Cash-strapped Greece is poised to pay €450m (£328m, $487m) as a loan instalment to the International Monetary Fund (IMF) on the deadline date of 9 April.
"The payment has been scheduled and will go out later today," a government official was quoted as saying, according to a Reuters report.
Greece managed to raise €1.14bn in six-month treasury bills earlier in April to keep itself afloat.
Troubled Athens has been in talks with its eurozone partners and the IMF on a package of reforms for receiving further aid.
Eurozone deputy finance ministers earlier gave Athens a deadline of six working days to come up with revised reform proposals to unlock bailout aid, according to Greek newspaper Kathimerini.
Athens submitted a 26-page reform proposal but the EU and IMF were of the opinion that the proposal's revenue projections were too optimistic and that it failed to address key issues of pensions and labour markets.
The issue will be discussed at a meeting of the eurozone's finance ministers in Riga on 24 April.
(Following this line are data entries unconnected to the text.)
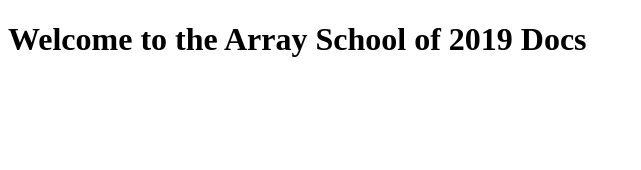
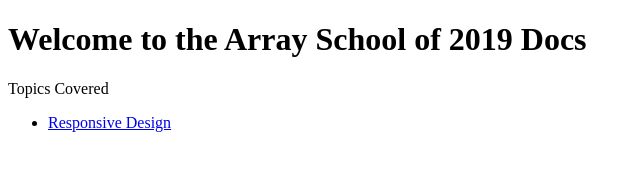
Before and after one commit to AmandaNunn/ArrayClassOf2019, a website: page docs/index.html in a window 1280 px wide. Shown: the whole page, without its empty margins (0-641 px from the left). Drawn offline with Linux system fonts and the light colour scheme.

Commit message:
Add a basic list of topics to docs page

```diff
--- a/docs/index.html
+++ b/docs/index.html
@@ -8,5 +8,9 @@
 </head>
 <body>
     <h1>Welcome to the Array School of 2019 Docs</h1>
+    Topics Covered
+    <ul>
+        <li><a href="../CSS/Responsive/responsiveDesign.html" target="_blank">Responsive Design</a></li>
+    </ul>
 </body>
 </html>
--- a/docs/package.json
+++ b/docs/package.json
@@ -2,7 +2,6 @@
   "name": "arrayschooldocs",
   "version": "0.0.1",
   "description": "",
-  "main": "index.js",
   "scripts": {
     "test": "echo \"Error: no test specified\" && exit 1"
   },
```
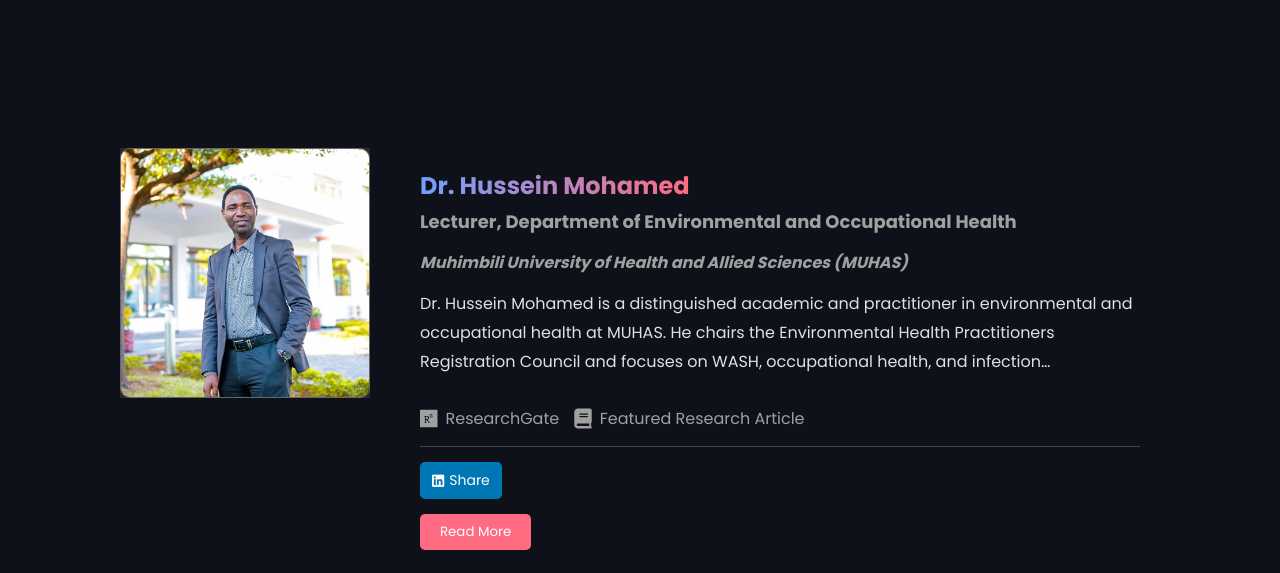
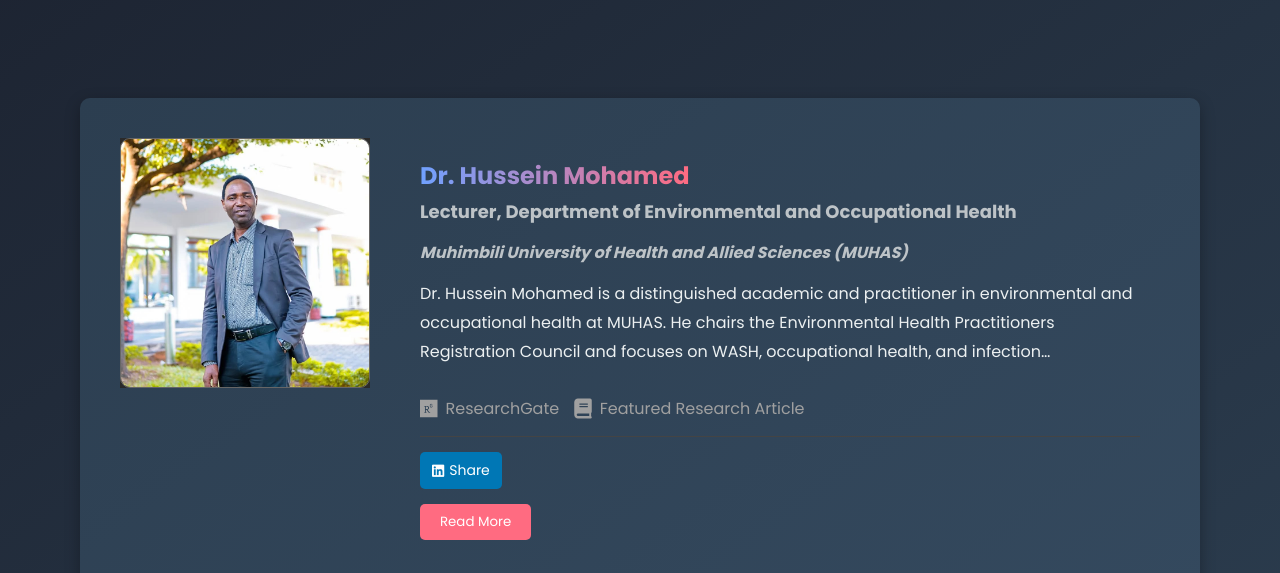
Before and after one commit to january-msemakweli/msemakweli, a website: page colleagues.html in a window 1280 px wide. Shown: the part 376-949 px from the top of the page. Drawn offline with Linux system fonts and the dark colour scheme.

Commit message:
Add files via upload

```diff
--- a/styles.css
+++ b/styles.css
@@ -2195,8 +2195,11 @@ a[title]:hover::after {
 }
 
 .about-container {
-    background: var(--bg-light);
+    background: linear-gradient(145deg, #f5f6fa, #ffffff);
     min-height: 100vh;
+    width: 100%;
+    position: relative;
+    padding: 40px 20px;
 }
 
 .colleague-card {
@@ -2211,41 +2214,71 @@ a[title]:hover::after {
 
 /* Dark mode adjustments to match shiny-apps */
 @media (prefers-color-scheme: dark) {
+    body {
+        background: linear-gradient(145deg, #1a1f2c, #2c3e50);
+    }
+
     .about-container {
-        background: var(--gradient-start);
+        background: transparent;
     }
 
     .colleague-card {
-        background: var(--primary-color);
+        background: linear-gradient(145deg, #2c3e50, #34495e);
         box-shadow: 0 5px 15px rgba(0, 0, 0, 0.3);
     }
 
     .colleague-card:hover {
+        background: linear-gradient(145deg, #34495e, #2c3e50);
         box-shadow: 0 8px 25px rgba(0, 0, 0, 0.4);
     }
 
+    .colleague-overlay-content {
+        background: linear-gradient(145deg, #2c3e50, #34495e);
+    }
+
     .colleague-details h2 {
-        color: var(--text-light);
+        color: #ecf0f1;
     }
 
     .colleague-details h3,
     .colleague-details h4 {
-        color: #a0a0a0;
+        color: #bdc3c7;
     }
 
     .colleague-details p {
-        color: #e0e0e0;
-    }
-
-    .colleague-overlay-content {
-        background: var(--primary-color);
-    }
-
-    .read-more-btn {
-        background: var(--accent-color);
-    }
-
-    .read-more-btn:hover {
-        background: var(--secondary-color);
-    }
-}
+        color: #ecf0f1;
+    }
+}
+
+/* Main background for the entire page */
+main {
+    background: linear-gradient(145deg, #f5f6fa, #ffffff);
+}
+
+.about-container {
+    background: transparent;
+    min-height: 100vh;
+    width: 100%;
+    position: relative;
+    padding: 40px 20px;
+}
+
+/* Dark mode adjustments */
+@media (prefers-color-scheme: dark) {
+    main {
+        background: linear-gradient(145deg, #1a1f2c, #2c3e50);
+    }
+
+    body {
+        background: transparent;
+    }
+
+    .about-container {
+        background: transparent;
+    }
+
+    .colleague-card {
+        background: linear-gradient(145deg, #2c3e50, #34495e);
+        box-shadow: 0 5px 15px rgba(0, 0, 0, 0.3);
+    }
+}
```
Greece expects to reach a deal with creditors by then, according to minister of state Alekos Flabouraris.
Athens has received two bailout loans from the troika of lenders including the European Central Bank, the European Union and the IMF totalling €240bn since 2010. In return, the country promised to implement tough austerity measures.
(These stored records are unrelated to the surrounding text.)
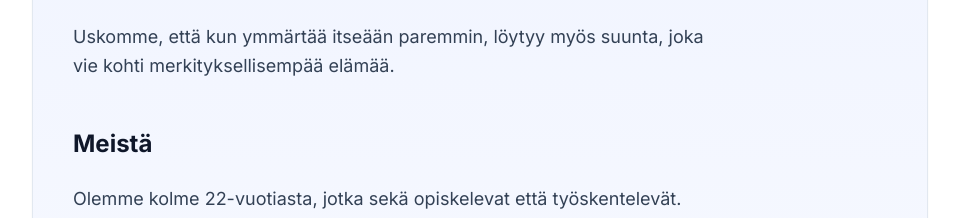
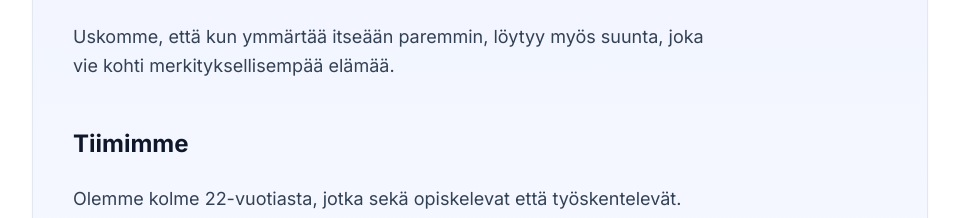
Before and after one commit to yasiinali2003-design/Careercompassii, a Next.js app: page /meista in a window 1280 px wide. Shown: the part 1000-1218 px from the top of the page, without its empty margins (160-1119 px from the left). Built offline with nearby package versions, Linux system fonts and the light colour scheme.

Commit message:
Change 'Meistä' section to 'Tiimimme' to avoid repetition

```diff
--- a/components/AboutUs.tsx
+++ b/components/AboutUs.tsx
@@ -319,7 +319,7 @@ const MeistSection = () => (
   <AnimatedSection>
     <div className="mb-16">
       <h2 className="text-2xl font-bold text-[#0F172A] mb-6">
-        Meistä
+        Tiimimme
       </h2>
       <div className="space-y-4 max-w-prose">
         <p className="text-[#334155] leading-relaxed text-lg">
```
The newly elected, left-led government challenged the austerity programmes and the lenders have frozen further aid to the country. The parties are required to reach an agreement on a new package of economic reforms in order to unlock further aid.